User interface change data
□ □ □ □ □

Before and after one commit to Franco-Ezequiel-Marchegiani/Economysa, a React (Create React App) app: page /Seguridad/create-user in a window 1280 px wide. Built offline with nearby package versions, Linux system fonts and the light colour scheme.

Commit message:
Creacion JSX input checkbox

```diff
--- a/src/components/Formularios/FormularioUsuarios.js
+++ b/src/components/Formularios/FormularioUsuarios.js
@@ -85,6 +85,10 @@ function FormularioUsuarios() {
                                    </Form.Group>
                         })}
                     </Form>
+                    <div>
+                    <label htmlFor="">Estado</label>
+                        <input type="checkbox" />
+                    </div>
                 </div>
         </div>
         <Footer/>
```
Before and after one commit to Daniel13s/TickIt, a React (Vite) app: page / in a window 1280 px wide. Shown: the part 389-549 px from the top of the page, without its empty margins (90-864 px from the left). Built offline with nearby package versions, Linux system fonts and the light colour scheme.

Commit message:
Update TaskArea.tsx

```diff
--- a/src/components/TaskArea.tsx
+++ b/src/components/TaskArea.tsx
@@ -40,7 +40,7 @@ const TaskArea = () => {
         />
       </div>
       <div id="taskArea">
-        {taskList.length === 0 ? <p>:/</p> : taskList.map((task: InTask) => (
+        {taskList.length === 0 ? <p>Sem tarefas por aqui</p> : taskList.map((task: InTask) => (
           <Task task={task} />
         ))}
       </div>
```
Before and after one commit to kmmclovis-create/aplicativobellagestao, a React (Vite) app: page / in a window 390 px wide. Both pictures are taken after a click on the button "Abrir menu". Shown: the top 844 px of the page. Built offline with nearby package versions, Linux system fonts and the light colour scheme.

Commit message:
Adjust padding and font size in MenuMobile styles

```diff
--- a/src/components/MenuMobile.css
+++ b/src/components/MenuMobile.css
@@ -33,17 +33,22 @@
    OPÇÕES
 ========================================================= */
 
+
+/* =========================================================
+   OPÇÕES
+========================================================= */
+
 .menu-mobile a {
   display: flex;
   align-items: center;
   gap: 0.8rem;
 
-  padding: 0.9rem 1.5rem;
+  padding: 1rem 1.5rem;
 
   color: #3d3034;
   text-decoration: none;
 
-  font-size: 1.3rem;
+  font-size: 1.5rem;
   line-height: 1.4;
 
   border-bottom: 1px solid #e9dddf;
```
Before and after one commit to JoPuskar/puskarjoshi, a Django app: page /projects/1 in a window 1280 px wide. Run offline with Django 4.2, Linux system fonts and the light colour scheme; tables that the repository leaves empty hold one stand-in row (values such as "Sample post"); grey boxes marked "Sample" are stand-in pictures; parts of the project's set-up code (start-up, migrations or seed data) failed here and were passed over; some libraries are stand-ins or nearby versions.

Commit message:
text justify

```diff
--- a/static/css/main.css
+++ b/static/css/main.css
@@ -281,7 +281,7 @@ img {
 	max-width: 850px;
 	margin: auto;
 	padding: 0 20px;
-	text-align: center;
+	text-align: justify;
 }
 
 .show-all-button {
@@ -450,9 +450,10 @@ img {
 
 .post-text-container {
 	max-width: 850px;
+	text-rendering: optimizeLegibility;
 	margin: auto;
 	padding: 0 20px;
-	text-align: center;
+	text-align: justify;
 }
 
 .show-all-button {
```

□ □ □ □ □

:: Activity ::
Write the entries out a second time. Match them exactly.

:: Answer space ::
Before and after one commit to Franco-Ezequiel-Marchegiani/Economysa, a React (Create React App) app: page /Seguridad/create-user in a window 1280 px wide. Built offline with nearby package versions, Linux system fonts and the light colour scheme.

Commit message:
Creacion JSX input checkbox

```diff
--- a/src/components/Formularios/FormularioUsuarios.js
+++ b/src/components/Formularios/FormularioUsuarios.js
@@ -85,6 +85,10 @@ function FormularioUsuarios() {
                                    </Form.Group>
                         })}
                     </Form>
+                    <div>
+                    <label htmlFor="">Estado</label>
+                        <input type="checkbox" />
+                    </div>
                 </div>
         </div>
         <Footer/>
```
Before and after one commit to Daniel13s/TickIt, a React (Vite) app: page / in a window 1280 px wide. Shown: the part 389-549 px from the top of the page, without its empty margins (90-864 px from the left). Built offline with nearby package versions, Linux system fonts and the light colour scheme.

Commit message:
Update TaskArea.tsx

```diff
--- a/src/components/TaskArea.tsx
+++ b/src/components/TaskArea.tsx
@@ -40,7 +40,7 @@ const TaskArea = () => {
         />
       </div>
       <div id="taskArea">
-        {taskList.length === 0 ? <p>:/</p> : taskList.map((task: InTask) => (
+        {taskList.length === 0 ? <p>Sem tarefas por aqui</p> : taskList.map((task: InTask) => (
           <Task task={task} />
         ))}
       </div>
```
Before and after one commit to kmmclovis-create/aplicativobellagestao, a React (Vite) app: page / in a window 390 px wide. Both pictures are taken after a click on the button "Abrir menu". Shown: the top 844 px of the page. Built offline with nearby package versions, Linux system fonts and the light colour scheme.

Commit message:
Adjust padding and font size in MenuMobile styles

```diff
--- a/src/components/MenuMobile.css
+++ b/src/components/MenuMobile.css
@@ -33,17 +33,22 @@
    OPÇÕES
 ========================================================= */
 
+
+/* =========================================================
+   OPÇÕES
+========================================================= */
+
 .menu-mobile a {
   display: flex;
   align-items: center;
   gap: 0.8rem;
 
-  padding: 0.9rem 1.5rem;
+  padding: 1rem 1.5rem;
 
   color: #3d3034;
   text-decoration: none;
 
-  font-size: 1.3rem;
+  font-size: 1.5rem;
   line-height: 1.4;
 
   border-bottom: 1px solid #e9dddf;
```
Before and after one commit to JoPuskar/puskarjoshi, a Django app: page /projects/1 in a window 1280 px wide. Run offline with Django 4.2, Linux system fonts and the light colour scheme; tables that the repository leaves empty hold one stand-in row (values such as "Sample post"); grey boxes marked "Sample" are stand-in pictures; parts of the project's set-up code (start-up, migrations or seed data) failed here and were passed over; some libraries are stand-ins or nearby versions.

Commit message:
text justify

```diff
--- a/static/css/main.css
+++ b/static/css/main.css
@@ -281,7 +281,7 @@ img {
 	max-width: 850px;
 	margin: auto;
 	padding: 0 20px;
-	text-align: center;
+	text-align: justify;
 }
 
 .show-all-button {
@@ -450,9 +450,10 @@ img {
 
 .post-text-container {
 	max-width: 850px;
+	text-rendering: optimizeLegibility;
 	margin: auto;
 	padding: 0 20px;
-	text-align: center;
+	text-align: justify;
 }
 
 .show-all-button {
```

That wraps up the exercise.